Howland, Baker, and Jarvis islands are coral islands once celebrated for their guano deposits, which are worked by the American Guano Company of New York, and numerous vessels were annually chartered to load there. They had been frequently reported by whalers and other passing ships prior to their occupation for commercial purposes, but the best account of them is that given by Mr. J.D.Hague, who was specially commissioned in 1859-1861 to visit the Pacific in search of guano islands.
The climate of the three islands is similar and very equable. The trade winds are almost constant, and blow in the summer from E. by S. to S.E., and in the winter, from E. by N. to N.E. From October to February, inclusive, on Baker island, I did not observe a point of southing in the wind, while during the summer months there are long periods during which the wind is invariably from south of east. Calms are rare, especially those of long duration. Westerly winds have seldom been observed, except occasionally as light puffs on quiet, calm days. On one or two occasions only, in the winter, at Baker island, have any westerly winds of much force been recorded. The sky is clear and cloudless. The temperature is exceedingly even, ranging from 76° at sunrise to 88° Fahrenheit at the hottest part of the day in the shade. In the sun at noon it stands between 95° and 100°.

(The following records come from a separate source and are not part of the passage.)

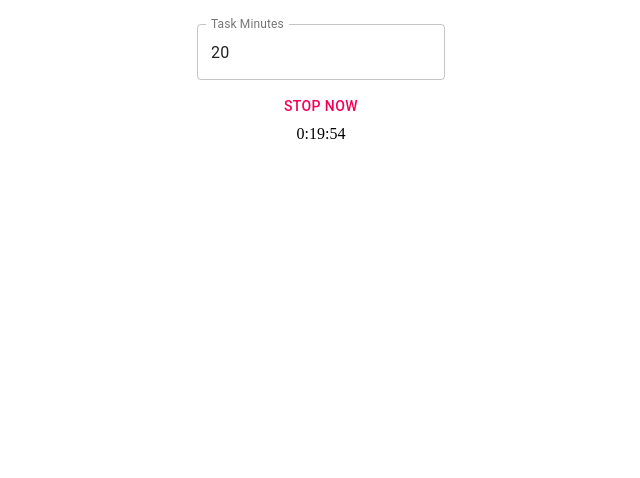
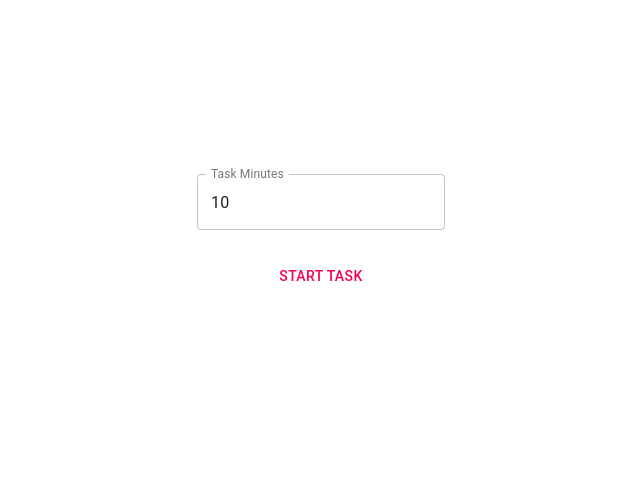
Before and after one commit to M-Bekheet/pomodoro-app, a React app: page / in a window 1280 px wide. Shown: the whole page, without its empty margins (319-959 px from the left). Built offline with nearby package versions, Linux system fonts and the light colour scheme.

Commit message:
Refactored Timer

```diff
--- a/package.json
+++ b/package.json
@@ -2,6 +2,7 @@
   "name": "pomodoro-app",
   "version": "0.1.0",
   "private": true,
+  "homepage": "file:///E:/workspace/React-Projects/Pomodoro/pomodoro-app/build/",
   "dependencies": {
     "@material-ui/core": "^4.3.2",
     "moment": "^2.24.0",
--- a/src/components/Task.js
+++ b/src/components/Task.js
@@ -4,43 +4,40 @@ import TextField from '@material-ui/core/TextField';
 import Button from '@material-ui/core/Button';
 
 
-const marks = [];
-for(let i = 0; i <= 100; i= i+5){
-  marks.push({ value: i, label: i})
-}
-console.log(marks)
-
 class Task extends React.Component{
   constructor(props){
     super(props)
     this.state = {
-      duration: 20,
-      timerOn: true,
+      duration: 10,
+      timerOn: false,
+      alert: false
     }
   }
   startTimer = () => {
-    this.setState({timerOn: !this.state.timerOn})
+    console.log(typeof this.state.duration);
+    if (typeof this.state.duration === 'number'){
+      this.setState({ timerOn: !this.state.timerOn, alert: false })
+    } else{
+      this.setState({ alert: true });
+    }
+
+  }
+  timerEnded = ()=> {
+    this.setState({timerOn: false})
   }
   onMinituesChange = e => {
-    if(!this.state.timerOn) return null;
-    const minutes = e.target.value.toString();
-    const correct = minutes.match(/^-?\d+\.?\d*$/);
-    if(correct) {
-      this.setState({duration: minutes})
+    if(this.state.timerOn) return null;
+    let duration = e.target.value.toString();
+    const correct = duration.match(/^-?\d+$/);
+    if(correct || duration === '') {
+      duration = parseInt(duration) || null;
+      this.setState({duration})
     }
   }
   render(){
-    const startBtnStyle = {
-      display: this.state.timerOn ? 'none' : 'block',
-      margin: 'auto'
-    }
-    const stopBtnStyle = {
-      display: this.state.timerOn ? 'block' : 'none',
-      margin: 'auto'
-    }
-    console.log(startBtnStyle, this.state.timerOn)
+
       return (
-        <div>
+        <div className="task">
           <form noValidate autoComplete="off">
 
           <TextField
@@ -49,19 +46,18 @@ class Task extends React.Component{
             placeholder="Minutes"
             margin="normal"
             variant="outlined"
-            value={this.state.duration}
+            value={this.state.duration || ''}
             onChange={this.onMinituesChange}
+              disabled={this.state.timerOn}
           />
 
-          <Button color="secondary" onClick={this.startTimer} style={startBtnStyle}>
-            Start Now
-          </Button>
-          <Button color="secondary" onClick={this.startTimer} style={stopBtnStyle}>
-            Stop Now
+          <Button color="secondary" onClick={this.startTimer} className='task_btn' >
+              {this.state.timerOn ? 'Stop Now' : 'Start Task'}
           </Button>
 
-            {this.state.timerOn  && <Timer duration={this.state.duration} />}
+            {this.state.timerOn && <Timer duration={this.state.duration} timerEnded={this.timerEnded} />}
 
+           <div className={this.state.alert ? 'alert active' : 'alert'} >Please, add correct time for the task.</div>
           </form>
 
         </div>
--- a/src/components/Timer.js
+++ b/src/components/Timer.js
@@ -5,47 +5,48 @@ class Timer extends React.Component {
     super(props);
     this.state = {
       duration: this.props.duration,
+      minutes: null,
       hours: null,
-      minutes: null,
       seconds: null
     }
   }
   calcTime = () => { //duration is in minutes
-    const { duration, hours, minutes, seconds } = this.state;
-    if(duration <= 0 || typeof duration !== 'number'  ) {
-      return this.setState({hours: 0, minutes: 0, seconds:0})
+    let {duration, hours, minutes, seconds} = this.state;
+    hours = hours === null ? Math.floor(duration / 60) : hours ;
+    minutes = minutes === null ? duration - hours * 60 : minutes ;
+    seconds = seconds || 0;
+
+    if (hours === 0 && minutes === 0 && seconds === 0) {
+      this.props.timerEnded();
+      return clearInterval(this.timerInterval)
     }
-    const newHours = Math.floor(duration/60);
-    const newMinutes = (duration - newHours*60) % 60;
-    const newSeconds = seconds === null ? 0 : ( seconds === 0 ?  59 : seconds - 1);
-    const newDuration =seconds === 0 ? duration - 1 : duration;
-    console.log(minutes, seconds);
-    this.setState({
-      duration: newDuration,
-      hours: newHours,
-      minutes: newMinutes,
-      seconds: newSeconds
-    })
+
+    hours = hours > 0 && minutes === 0 && seconds === 0 ? hours - 1 : hours;
+    minutes = seconds === 0 && minutes > 0 ? minutes - 1 : minutes;
+    seconds = minutes === 0 && seconds > 0 ? seconds - 1 : seconds === 0 ? 59 : seconds - 1
+
+    this.setState({hours,minutes, seconds})
+
   }
 
-
   componentDidMount(){
+    this.calcTime()
     this.timerInterval = this.state.duration ? setInterval(() => {
       this.calcTime()
-    },1000) : null;
+    }, 1000) : null;
 
   }
   componentWillUnmount(){
     clearInterval(this.timerInterval)
   }
   render(){
-
+    const {hours, minutes, seconds} = this.state;
     return (
-      <div>
-        {this.state.seconds ? (<div>
-          <span className="hours">{this.state.hours}</span>:
-          <span className="minutues">{this.state.minutes}</span>:
-          <span className="seconds">{this.state.seconds}</span>
+      <div className="timer">
+        {this.state.duration ? (<div>
+          <span className="hours">{hours}</span>:
+          <span className="minutes">{minutes}</span>:
+          <span className="seconds">{seconds}</span>
         </div>) : null}
       </div>
     )
--- a/src/index.css
+++ b/src/index.css
@@ -1,7 +1,36 @@
 #root{
   margin: auto;
   text-align: center;
+  display: flex;
+  justify-content: center;
 }
-.MuiButton-textSecondary{
-  margin: auto;
+.task{
+  margin: 150px auto;
 }
+.task .task_btn{
+  display: block !important;
+  margin: 20px auto !important;
+}
+.task .alert{
+  opacity: 0;
+  height: 0;
+  overflow: hidden;
+  color: red;
+  transition: 1s opacity ease-out;
+  text-transform: uppercase;
+  font-family: sans-serif;
+  letter-spacing: 2px;
+  font-size: 14px;
+  margin: 30px auto;
+}
+.task .alert.active{
+  opacity: 1;
+  height: auto;
+}
+.timer{
+  font-size: 40px;
+  margin: 40px;
+}
+.hours, .minutes, .seconds{
+  padding: 10px;
+}
```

Several isolated islands in Oceania, some uninhabited, were under United States jurisdiction, including Howland, Baker, and Jarvis islands, Kingman Reef, and Palmyra and Johnston atolls. Devastation caused by World War II was obviously most extensive in areas within the combat zones. In a treaty of friendship signed in September 1979, the United States relinquished its claim to the eight Phoenix Islands and five central and southern Line Islands. The two northernmost Line Islands Kingman Reef and Palmyra Atoll as well as Jarvis, Baker, and Howland islands, which lay between the Gilbert and Line islands, remained United States territory, however. The potential coral reef area within the 10-fathom curve of Howland is estimated 3.0 square kilometers.
Howland Island was first reported by Capt. G.E.Netcher, of New Bedford. According to J.D.Hague it is about 1½ miles long by ½ a mile wide, containing, above the crown of the beach, an area of some 400 acres. The highest point is 17 feet above the reef and 10 or 12 feet above the level of the high tide. It trends N.N.W. and S.S.E.

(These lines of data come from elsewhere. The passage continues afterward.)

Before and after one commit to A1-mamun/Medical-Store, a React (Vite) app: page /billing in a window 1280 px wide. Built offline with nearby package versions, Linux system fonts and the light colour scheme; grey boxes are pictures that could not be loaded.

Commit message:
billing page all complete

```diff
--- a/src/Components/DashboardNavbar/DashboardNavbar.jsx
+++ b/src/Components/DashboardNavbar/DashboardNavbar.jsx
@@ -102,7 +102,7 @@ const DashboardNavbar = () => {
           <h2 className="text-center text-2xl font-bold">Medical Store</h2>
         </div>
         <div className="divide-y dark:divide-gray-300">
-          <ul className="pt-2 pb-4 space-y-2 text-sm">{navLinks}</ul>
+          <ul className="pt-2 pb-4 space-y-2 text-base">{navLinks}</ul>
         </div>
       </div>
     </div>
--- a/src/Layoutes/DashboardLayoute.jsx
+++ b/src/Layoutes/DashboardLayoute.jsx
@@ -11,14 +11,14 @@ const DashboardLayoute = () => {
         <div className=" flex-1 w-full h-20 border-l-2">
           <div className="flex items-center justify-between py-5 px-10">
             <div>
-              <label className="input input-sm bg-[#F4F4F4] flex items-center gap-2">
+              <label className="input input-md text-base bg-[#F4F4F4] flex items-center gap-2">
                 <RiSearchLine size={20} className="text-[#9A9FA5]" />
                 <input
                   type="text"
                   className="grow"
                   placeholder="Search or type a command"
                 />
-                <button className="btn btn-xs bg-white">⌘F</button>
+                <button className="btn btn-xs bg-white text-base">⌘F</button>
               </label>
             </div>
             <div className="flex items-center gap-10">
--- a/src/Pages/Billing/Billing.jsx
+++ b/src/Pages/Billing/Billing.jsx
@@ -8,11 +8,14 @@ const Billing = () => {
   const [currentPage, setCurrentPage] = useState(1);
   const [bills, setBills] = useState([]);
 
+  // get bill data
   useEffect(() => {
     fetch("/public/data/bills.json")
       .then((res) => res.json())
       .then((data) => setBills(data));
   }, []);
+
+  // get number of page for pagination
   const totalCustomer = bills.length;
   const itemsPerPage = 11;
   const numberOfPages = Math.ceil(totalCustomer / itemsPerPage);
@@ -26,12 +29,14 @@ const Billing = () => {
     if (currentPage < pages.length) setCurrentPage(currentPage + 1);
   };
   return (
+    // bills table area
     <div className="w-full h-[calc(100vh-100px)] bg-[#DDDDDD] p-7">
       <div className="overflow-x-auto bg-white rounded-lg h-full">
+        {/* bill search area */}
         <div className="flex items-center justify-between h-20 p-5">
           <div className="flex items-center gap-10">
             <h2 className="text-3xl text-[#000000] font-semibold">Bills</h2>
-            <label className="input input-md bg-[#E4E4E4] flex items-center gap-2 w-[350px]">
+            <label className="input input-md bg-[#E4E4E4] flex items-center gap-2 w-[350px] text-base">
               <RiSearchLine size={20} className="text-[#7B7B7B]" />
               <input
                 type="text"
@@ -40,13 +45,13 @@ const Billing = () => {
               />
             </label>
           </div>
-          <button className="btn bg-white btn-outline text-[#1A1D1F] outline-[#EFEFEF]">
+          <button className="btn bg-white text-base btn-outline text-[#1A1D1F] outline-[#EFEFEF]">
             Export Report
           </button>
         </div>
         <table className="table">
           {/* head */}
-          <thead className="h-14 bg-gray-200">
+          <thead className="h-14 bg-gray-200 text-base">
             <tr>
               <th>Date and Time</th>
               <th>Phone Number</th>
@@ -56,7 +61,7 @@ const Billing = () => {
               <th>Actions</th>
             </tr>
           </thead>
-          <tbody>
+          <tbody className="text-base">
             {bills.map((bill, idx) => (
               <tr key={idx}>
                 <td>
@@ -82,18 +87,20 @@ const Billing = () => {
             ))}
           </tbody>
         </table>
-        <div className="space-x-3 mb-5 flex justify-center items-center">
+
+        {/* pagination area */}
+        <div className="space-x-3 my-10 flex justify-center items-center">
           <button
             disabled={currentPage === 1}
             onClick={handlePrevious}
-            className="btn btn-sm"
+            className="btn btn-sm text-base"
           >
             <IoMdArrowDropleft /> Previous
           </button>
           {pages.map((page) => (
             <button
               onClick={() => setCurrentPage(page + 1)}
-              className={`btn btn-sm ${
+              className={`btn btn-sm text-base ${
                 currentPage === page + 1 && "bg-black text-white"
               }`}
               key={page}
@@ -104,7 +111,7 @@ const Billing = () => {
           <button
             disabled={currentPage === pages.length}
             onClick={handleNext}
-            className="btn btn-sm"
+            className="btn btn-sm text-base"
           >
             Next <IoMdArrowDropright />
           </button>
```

The birds are probably much scarcer now that the islands are more frequented. Kotzebue during his Voyage of Discovery into the South Sea, &c., 18151818, must have passed very close to Baker and Howland islands, and he inferred the existence of land in the vicinity, from the numerous birds seen in every direction. He says, May 8th, 1816, lat. 3° 14' 34" S., long 168° 25' 33W.; yesterday, and still more to-day, we observed a number of sea fowls, of different kinds, which, after sunset, directed their flight to the S.W. I did not doubt, from great numbers of sea fowls, but we were in the neighbourhood of many uninhabited islands and rocks; and if time had permitted, I should have followed the flight of those fowls, and steered S.W.; but the current, which we found setting N.W., carried us in that direction, daily, from 33 to 45 miles, and continued so until we had crossed the Equator on the 11th, in long. 175° 27' 55" W. On the 12th of May we were in lat. 1° 17' 46 N., long. 177° 5' W, when besides numerous sea fowls of various descriptions, we observed one land bird; but as land could not even be descried from the mast-head, it is to be presumed that it must lie very low.

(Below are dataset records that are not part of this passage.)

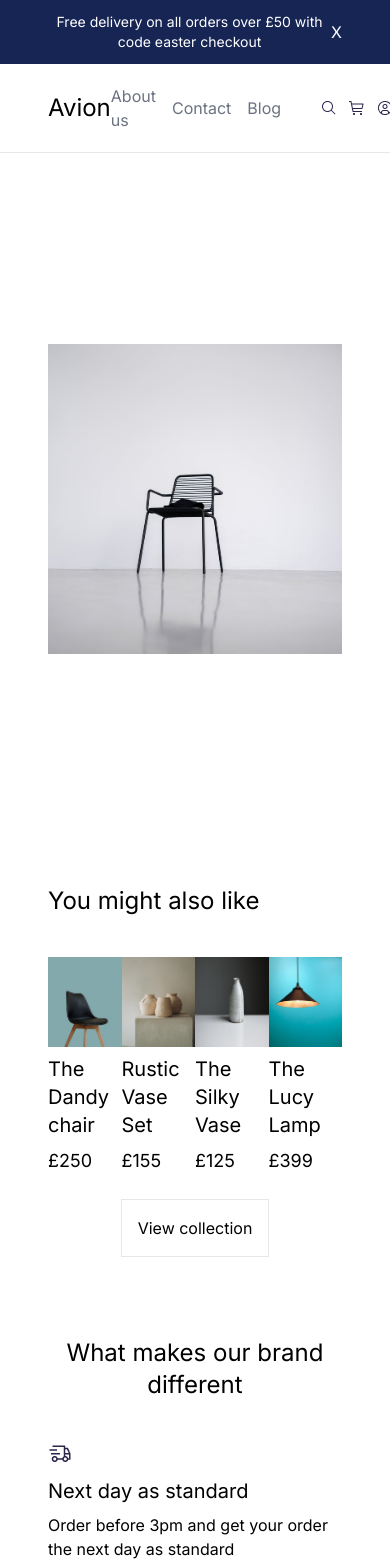
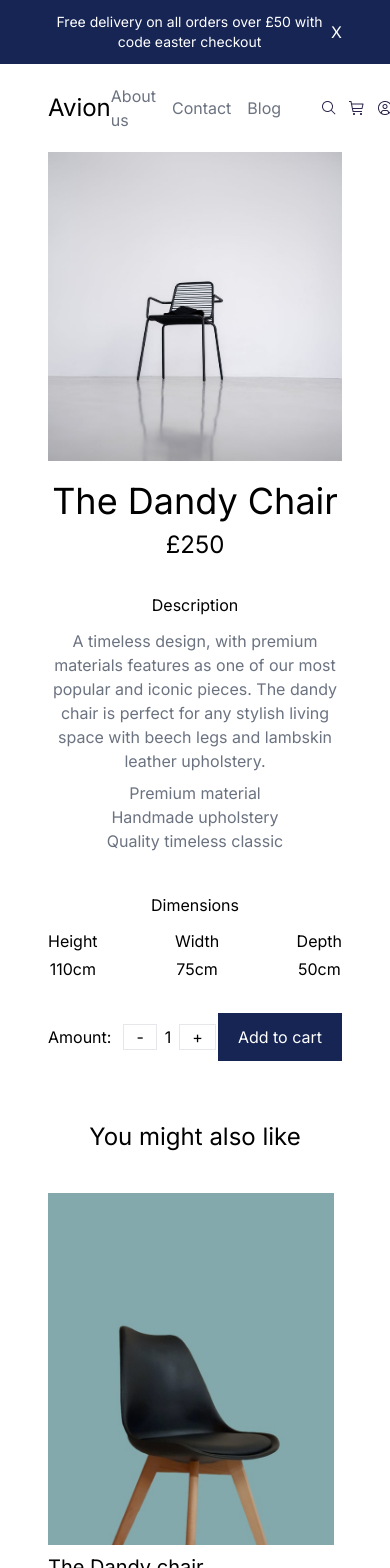
Before and after one commit to mmspeed/avion-exam, a Next.js app: page /listing in a window 390 px wide. Shown: the top 1568 px of the page. Built offline with nearby package versions, Linux system fonts and the light colour scheme.

Commit message:
homeheader, header and footer responsive left

```diff
--- a/src/app/cart/page.tsx
+++ b/src/app/cart/page.tsx
@@ -8,41 +8,53 @@ const Cart = () => {
   return (
     <div>
       <HomeHeader />
-      <div className="container mx-auto px-40 mb-10">
+      <div className="cartEl container mx-auto px-40 mb-10">
         <h1 className="mt-14 text-4xl font-normal mb-10">Your shopping cart</h1>
-        <div className="flex justify-between mb-4">
+        <div className="infCart flex justify-between mb-4">
           <h3>Product</h3>
           <h3>Quantity</h3>
           <h3>Total</h3>
         </div>
         <hr />
-        <div className="mt-5 flex justify-between items-center">
-          <div className="flex items-center">
+        <div className="thx mt-5 flex justify-between items-center">
+          <div className="cartCard flex items-center">
             <Image src={CartPro} alt="" />
             <div className="ml-5">
-              <h2 className="mb-2 text-2xl font-normal">Graystone vase</h2>
+              <h2 className="textCart mb-2 text-2xl font-normal">
+                Graystone vase
+              </h2>
               <p className="mb-2 text-sm font-normal">
                 A timeless ceramic vase with a color grey.
               </p>
               <h3 className="text-base font-normal">£85</h3>
             </div>
+            <div className="flex">
+              <button className="mr-3">-</button>
+              <h2 className="clss">1</h2>
+              <button className="ml-3">+</button>
+            </div>
           </div>
-          <h2 className="mr-[350px]">1</h2>
-          <h3>£85</h3>
+          <h3 className="cl">£85</h3>
         </div>
-        <div className="mt-5 flex justify-between items-center mb-4">
+        <div className="thx mt-5 flex justify-between items-center mb-4">
           <div className="flex items-center">
             <Image src={VasePro} alt="" />
             <div className="ml-5">
-              <h2 className="mb-2 text-2xl font-normal">Basic white vase</h2>
+              <h2 className="textCart mb-2 text-2xl font-normal">
+                Basic white vase
+              </h2>
               <p className="mb-2 text-sm font-normal">
                 Beautiful and simple this is the classics om.
               </p>
               <h3 className="text-base font-normal">£125</h3>
             </div>
+            <div className="flex">
+              <button className="mr-3">-</button>
+              <h2 className="clss">1</h2>
+              <button className="ml-3">+</button>
+            </div>
           </div>
-          <h2 className="mr-[350px]">1</h2>
-          <h3>£125</h3>
+          <h3 className="cl">£125</h3>
         </div>
         <hr />
       </div>
--- a/src/app/globals.css
+++ b/src/app/globals.css
@@ -70,6 +70,26 @@ body {
   .filtersF {
     margin-right: 120px;
   }
+  .soloInfo {
+    flex-direction: column;
+  }
+  .soloImg {
+    width: 100%;
+    margin-bottom: 20px;
+  }
+  .info {
+    text-align: center;
+    margin-left: 0;
+    margin-bottom: 20px;
+  }
+  .raz {
+    display: flex;
+    align-items: center;
+    justify-content: space-between;
+  }
+  .cartEl {
+    width: 100%;
+  }
 }
 
 @media (max-width: 1024px) {
@@ -78,6 +98,21 @@ body {
   }
   .furnituresImg {
     display: none;
+  }
+  .infCart {
+    display: none;
+  }
+  hr {
+    display: none;
+  }
+  .cl {
+    display: none;
+  }
+  .clss {
+    margin-right: 0;
+  }
+  .thx {
+    flex-direction: column;
   }
 }
 
@@ -88,6 +123,9 @@ body {
   .differentCard {
     width: 50%;
     margin-bottom: 20px;
+  }
+  .textCart {
+    font-size: 20px;
   }
 }
 
@@ -101,6 +139,9 @@ body {
   .differentCard {
     width: 100%;
     margin-bottom: 20px;
+  }
+  .cartCard {
+    width: 100%;
   }
 }
 
--- a/src/app/listing/page.tsx
+++ b/src/app/listing/page.tsx
@@ -13,9 +13,9 @@ const ProductsListing = () => {
   return (
     <div>
       <Header />
-      <div className="container mx-auto px-12 flex items-center">
-        <Image src={ListChair} alt="" />
-        <div className="ml-20">
+      <div className="soloInfo container mx-auto px-12 flex items-center">
+        <Image className="soloImg w-[100%]" src={ListChair} alt="" />
+        <div className="info ml-20">
           <h1 className="text-4xl font-normal mb-2">The Dandy Chair</h1>
           <h3 className="text-2xl font-normal mb-8">£250</h3>
           <h4 className="text-base font-normal mb-3">Description</h4>
@@ -31,7 +31,7 @@ const ProductsListing = () => {
             <li>Quality timeless classic</li>
           </ul>
           <h4 className="text-base font-normal mb-3">Dimensions</h4>
-          <div className="flex items-center">
+          <div className="raz flex items-center">
             <div className="mr-8">
               <p className="mb-1">Height</p>
               <p>110cm</p>
@@ -59,24 +59,26 @@ const ProductsListing = () => {
         </div>
       </div>
       <div className="container mx-auto px-12 mt-10">
-        <h1 className="font-normal text-2xl mb-10">You might also like</h1>
-        <div className="flex justify-between items-center">
-          <div>
+        <h1 className="ceraText font-normal text-2xl mb-10">
+          You might also like
+        </h1>
+        <div className="ceraCards flex justify-between items-center">
+          <div className="ceraCard mr-2">
             <Image src={Chair} alt="" />
             <h3 className="font-normal text-xl my-2">The Dandy chair</h3>
             <p className="font-normal text-lg mb-6">£250</p>
           </div>
-          <div>
+          <div className="ceraCard mr-2">
             <Image src={Vase} alt="" />
             <h3 className="font-normal text-xl my-2">Rustic Vase Set</h3>
             <p className="font-normal text-lg mb-6">£155</p>
           </div>
-          <div>
+          <div className="ceraCard mr-2">
             <Image src={Vasee} alt="" />
             <h3 className="font-normal text-xl my-2">The Silky Vase</h3>
             <p className="font-normal text-lg mb-6">£125</p>
           </div>
-          <div>
+          <div className="ceraCard mr-2">
             <Image src={Lamp} alt="" />
             <h3 className="font-normal text-xl my-2">The Lucy Lamp</h3>
             <p className="font-normal text-lg mb-6">£399</p>
```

The general features of the island resemble those of Baker. Its surface, at least on the western side, is somewhat depressed, and much of it is covered by a growth of purslain, grass and other vegetation like that on Baker island, but considerably more abundant. Near the center of the island there are one or two thickets of leafless trees or brushwood, standing eight or ten feet high and occupying an area of several acres. The tops of these trees, in which the birds roost, are apparently quite dead; but the lower parts, near the roots, show signs of life after every rain.
The windward side of the island is formed by a succession of ridges composed of coral debris with some sand and shells, running parallel to the eastern beach, each one of which may, at earlier stages of the island's growth, have successively formed the weather shore. Occasionally among these ridges a sandy bed is met with in which some little guano is mixed. On the lee side there is also a sandy margin of considerable width. Bits of pumice and pieces of driftwood are scattered all over the island's surface.
The main deposit of guano occupies the middle part of the island, and stretches, with some interruptions of intervening sand, nearly from the north to the south end. Its surface is even, and in many places covered by a thick growth of purslain, whose thread-like roots abound in the guano where it grows. The deposit rests on a hard coral bottom and varies in depth from six inches to four feet. The fact, as observed at Baker island, that vegetation flourishes most where the guano is shallow, is also quite apparent here, and the consequent characteristic difference between the guano of the deep and shallow parts is distinctly marked. The first variety, from the deeper part, is a fine pulverulent substance of reddish brown color, usually a little damp in its native bed, and almost quite free from roots of fibers. The latter is of rather coarser texture, quite black, and containing many delicate roots and fibres, and much vegetable matter.
|Join the GlobalSecurity.org mailing list|